What the task requires
I'd like the entries reproduced exactly, with the images omitted.

Supplied entries
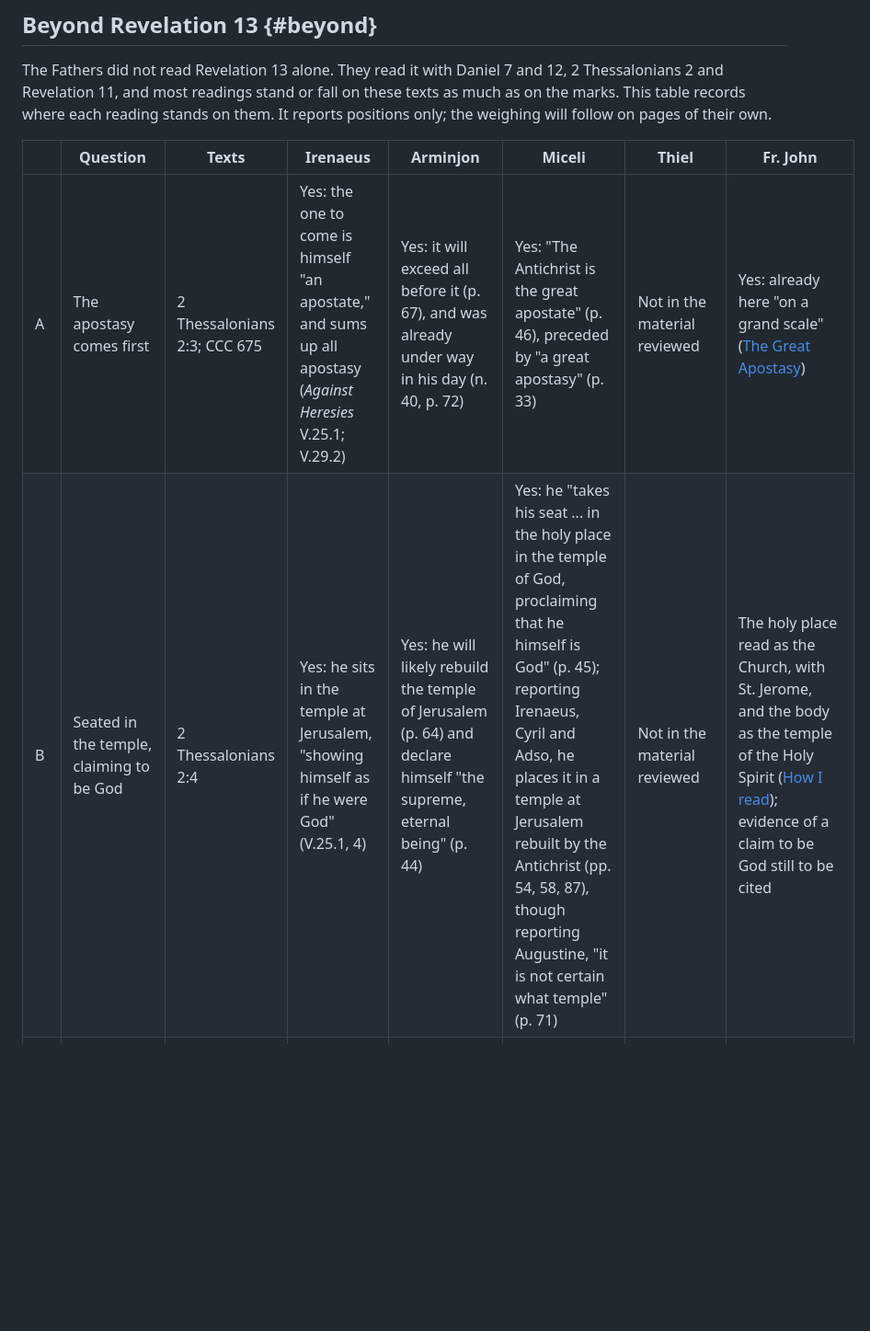
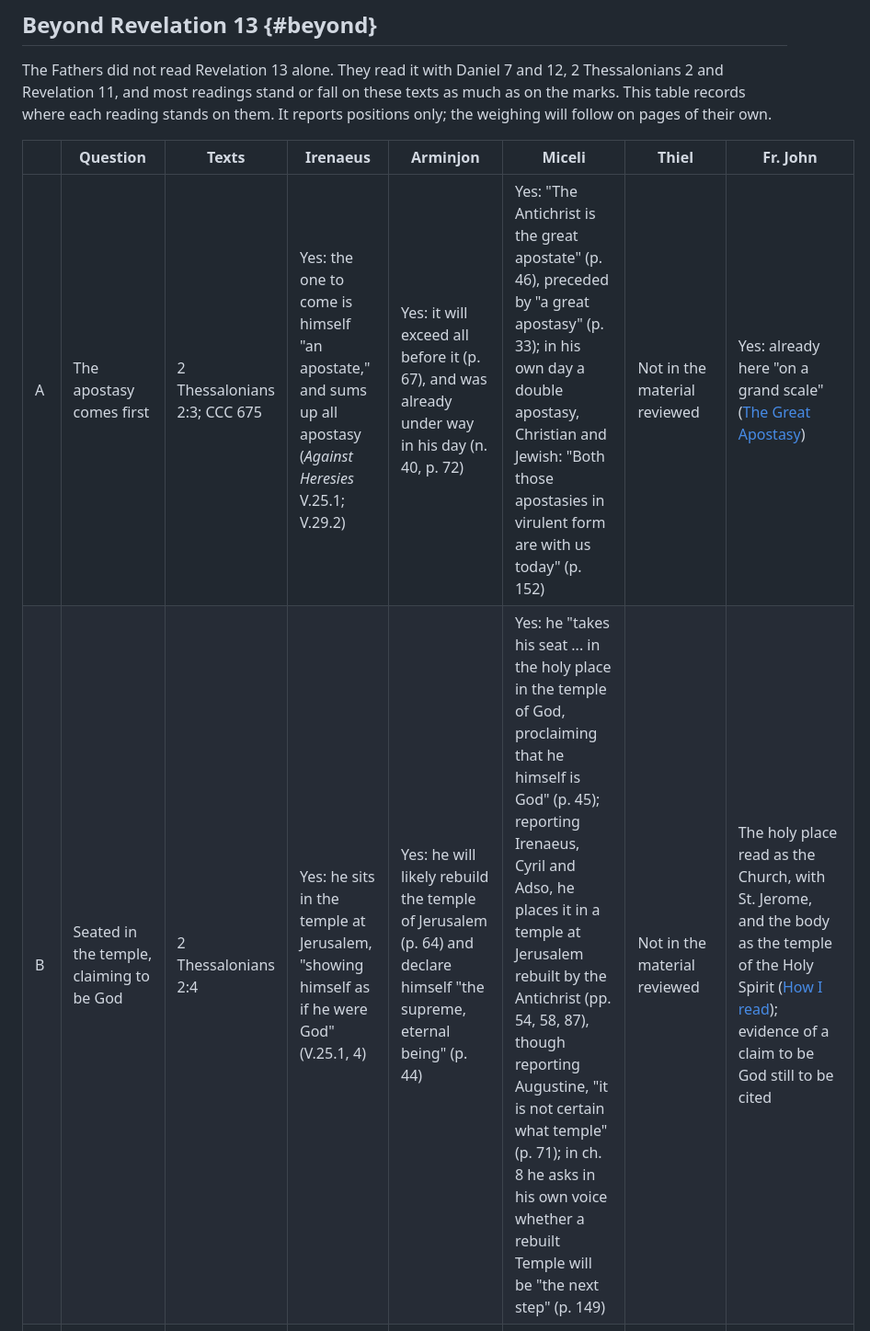
Before and after one commit to johndireen3-blip/apocalypse13, a Markdown page: src/marks.md, the part around one of its changes. Shown at 92% size. Drawn GitHub-style; blank space fills up the shorter version.

```diff
--- a/src/marks.md
+++ b/src/marks.md
@@ -41,8 +41,8 @@ The Fathers did not read Revelation 13 alone. They read it with Daniel 7 and 12,
 
 | | Question | Texts | Irenaeus | Arminjon | Miceli | Thiel | Fr. John |
 | --- | --- | --- | --- | --- | --- | --- | --- |
-| A | The apostasy comes first | 2 Thessalonians 2:3; CCC 675 | Yes: the one to come is himself "an apostate," and sums up all apostasy (*Against Heresies* V.25.1; V.29.2) | Yes: it will exceed all before it (p. 67), and was already under way in his day (n. 40, p. 72) | Yes: "The Antichrist is the great apostate" (p. 46), preceded by "a great apostasy" (p. 33) | Not in the material reviewed | Yes: already here "on a grand scale" ([The Great Apostasy](https://apocalypse12.org/the-great-apostasy)) |
-| B | Seated in the temple, claiming to be God | 2 Thessalonians 2:4 | Yes: he sits in the temple at Jerusalem, "showing himself as if he were God" (V.25.1, 4) | Yes: he will likely rebuild the temple of Jerusalem (p. 64) and declare himself "the supreme, eternal being" (p. 44) | Yes: he "takes his seat ... in the holy place in the temple of God, proclaiming that he himself is God" (p. 45); reporting Irenaeus, Cyril and Adso, he places it in a temple at Jerusalem rebuilt by the Antichrist (pp. 54, 58, 87), though reporting Augustine, "it is not certain what temple" (p. 71) | Not in the material reviewed | The holy place read as the Church, with St. Jerome, and the body as the temple of the Holy Spirit ([How I read](https://apocalypse12.org/how-i-read-revelation-13)); evidence of a claim to be God still to be cited |
+| A | The apostasy comes first | 2 Thessalonians 2:3; CCC 675 | Yes: the one to come is himself "an apostate," and sums up all apostasy (*Against Heresies* V.25.1; V.29.2) | Yes: it will exceed all before it (p. 67), and was already under way in his day (n. 40, p. 72) | Yes: "The Antichrist is the great apostate" (p. 46), preceded by "a great apostasy" (p. 33); in his own day a double apostasy, Christian and Jewish: "Both those apostasies in virulent form are with us today" (p. 152) | Not in the material reviewed | Yes: already here "on a grand scale" ([The Great Apostasy](https://apocalypse12.org/the-great-apostasy)) |
+| B | Seated in the temple, claiming to be God | 2 Thessalonians 2:4 | Yes: he sits in the temple at Jerusalem, "showing himself as if he were God" (V.25.1, 4) | Yes: he will likely rebuild the temple of Jerusalem (p. 64) and declare himself "the supreme, eternal being" (p. 44) | Yes: he "takes his seat ... in the holy place in the temple of God, proclaiming that he himself is God" (p. 45); reporting Irenaeus, Cyril and Adso, he places it in a temple at Jerusalem rebuilt by the Antichrist (pp. 54, 58, 87), though reporting Augustine, "it is not certain what temple" (p. 71); in ch. 8 he asks in his own voice whether a rebuilt Temple will be "the next step" (p. 149) | Not in the material reviewed | The holy place read as the Church, with St. Jerome, and the body as the temple of the Holy Spirit ([How I read](https://apocalypse12.org/how-i-read-revelation-13)); evidence of a claim to be God still to be cited |
 | C | Lying signs and wonders | 2 Thessalonians 2:9 | Yes: "portents of lies" (V.25.3) | Yes: false miracles "in confirmation of his errors" (p. 65) | Yes: "signs and lying wonders by the power of Satan" (p. 33) | Not in the material reviewed | Not yet stated |
 | D | He changes times and law | Daniel 7:25 | Yes: he "shall purpose to change times and laws" (V.25.3) | Yes: he "will suppress feast days and Sunday observance" and remake the calendar (p. 47) | Quoted from Daniel without comment (pp. 17, 39); reporting Adso, he "will contemn evangelical law" (p. 87) | Not in the material reviewed | Not yet stated; his words on a third term are set beside this verse on [mark 12](/a-limited-time) |
 | E | The daily sacrifice taken away | Daniel 12:11 | Yes: "the sacrifice and the libation shall be taken away" (V.25.4) | Yes: the Mass ceases only once his dominion is universal (p. 51) | Reports Irenaeus quoting Daniel: "the victim and the sacrifice shall fail" (p. 55); nothing on the Mass | Not in the material reviewed | Yes, with Arminjon: the Mass suppressed only after universal dominion; the pandemic a foreshadowing ([scorecard](https://apocalypse12.org/scorecard)) |
```
Also changed, not shown: other parts of src/marks.md (+5 -5 lines), src/the-proposals.md (+1 -1 lines), src/the-response-of-the-faithful.md (+1 -1 lines).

Your response
Before and after one commit to johndireen3-blip/apocalypse13, a Markdown page: src/marks.md, the part around one of its changes. Shown at 92% size. Drawn GitHub-style; blank space fills up the shorter version.

```diff
--- a/src/marks.md
+++ b/src/marks.md
@@ -41,8 +41,8 @@ The Fathers did not read Revelation 13 alone. They read it with Daniel 7 and 12,
 
 | | Question | Texts | Irenaeus | Arminjon | Miceli | Thiel | Fr. John |
 | --- | --- | --- | --- | --- | --- | --- | --- |
-| A | The apostasy comes first | 2 Thessalonians 2:3; CCC 675 | Yes: the one to come is himself "an apostate," and sums up all apostasy (*Against Heresies* V.25.1; V.29.2) | Yes: it will exceed all before it (p. 67), and was already under way in his day (n. 40, p. 72) | Yes: "The Antichrist is the great apostate" (p. 46), preceded by "a great apostasy" (p. 33) | Not in the material reviewed | Yes: already here "on a grand scale" ([The Great Apostasy](https://apocalypse12.org/the-great-apostasy)) |
-| B | Seated in the temple, claiming to be God | 2 Thessalonians 2:4 | Yes: he sits in the temple at Jerusalem, "showing himself as if he were God" (V.25.1, 4) | Yes: he will likely rebuild the temple of Jerusalem (p. 64) and declare himself "the supreme, eternal being" (p. 44) | Yes: he "takes his seat ... in the holy place in the temple of God, proclaiming that he himself is God" (p. 45); reporting Irenaeus, Cyril and Adso, he places it in a temple at Jerusalem rebuilt by the Antichrist (pp. 54, 58, 87), though reporting Augustine, "it is not certain what temple" (p. 71) | Not in the material reviewed | The holy place read as the Church, with St. Jerome, and the body as the temple of the Holy Spirit ([How I read](https://apocalypse12.org/how-i-read-revelation-13)); evidence of a claim to be God still to be cited |
+| A | The apostasy comes first | 2 Thessalonians 2:3; CCC 675 | Yes: the one to come is himself "an apostate," and sums up all apostasy (*Against Heresies* V.25.1; V.29.2) | Yes: it will exceed all before it (p. 67), and was already under way in his day (n. 40, p. 72) | Yes: "The Antichrist is the great apostate" (p. 46), preceded by "a great apostasy" (p. 33); in his own day a double apostasy, Christian and Jewish: "Both those apostasies in virulent form are with us today" (p. 152) | Not in the material reviewed | Yes: already here "on a grand scale" ([The Great Apostasy](https://apocalypse12.org/the-great-apostasy)) |
+| B | Seated in the temple, claiming to be God | 2 Thessalonians 2:4 | Yes: he sits in the temple at Jerusalem, "showing himself as if he were God" (V.25.1, 4) | Yes: he will likely rebuild the temple of Jerusalem (p. 64) and declare himself "the supreme, eternal being" (p. 44) | Yes: he "takes his seat ... in the holy place in the temple of God, proclaiming that he himself is God" (p. 45); reporting Irenaeus, Cyril and Adso, he places it in a temple at Jerusalem rebuilt by the Antichrist (pp. 54, 58, 87), though reporting Augustine, "it is not certain what temple" (p. 71); in ch. 8 he asks in his own voice whether a rebuilt Temple will be "the next step" (p. 149) | Not in the material reviewed | The holy place read as the Church, with St. Jerome, and the body as the temple of the Holy Spirit ([How I read](https://apocalypse12.org/how-i-read-revelation-13)); evidence of a claim to be God still to be cited |
 | C | Lying signs and wonders | 2 Thessalonians 2:9 | Yes: "portents of lies" (V.25.3) | Yes: false miracles "in confirmation of his errors" (p. 65) | Yes: "signs and lying wonders by the power of Satan" (p. 33) | Not in the material reviewed | Not yet stated |
 | D | He changes times and law | Daniel 7:25 | Yes: he "shall purpose to change times and laws" (V.25.3) | Yes: he "will suppress feast days and Sunday observance" and remake the calendar (p. 47) | Quoted from Daniel without comment (pp. 17, 39); reporting Adso, he "will contemn evangelical law" (p. 87) | Not in the material reviewed | Not yet stated; his words on a third term are set beside this verse on [mark 12](/a-limited-time) |
 | E | The daily sacrifice taken away | Daniel 12:11 | Yes: "the sacrifice and the libation shall be taken away" (V.25.4) | Yes: the Mass ceases only once his dominion is universal (p. 51) | Reports Irenaeus quoting Daniel: "the victim and the sacrifice shall fail" (p. 55); nothing on the Mass | Not in the material reviewed | Yes, with Arminjon: the Mass suppressed only after universal dominion; the pandemic a foreshadowing ([scorecard](https://apocalypse12.org/scorecard)) |
```
Also changed, not shown: other parts of src/marks.md (+5 -5 lines), src/the-proposals.md (+1 -1 lines), src/the-response-of-the-faithful.md (+1 -1 lines).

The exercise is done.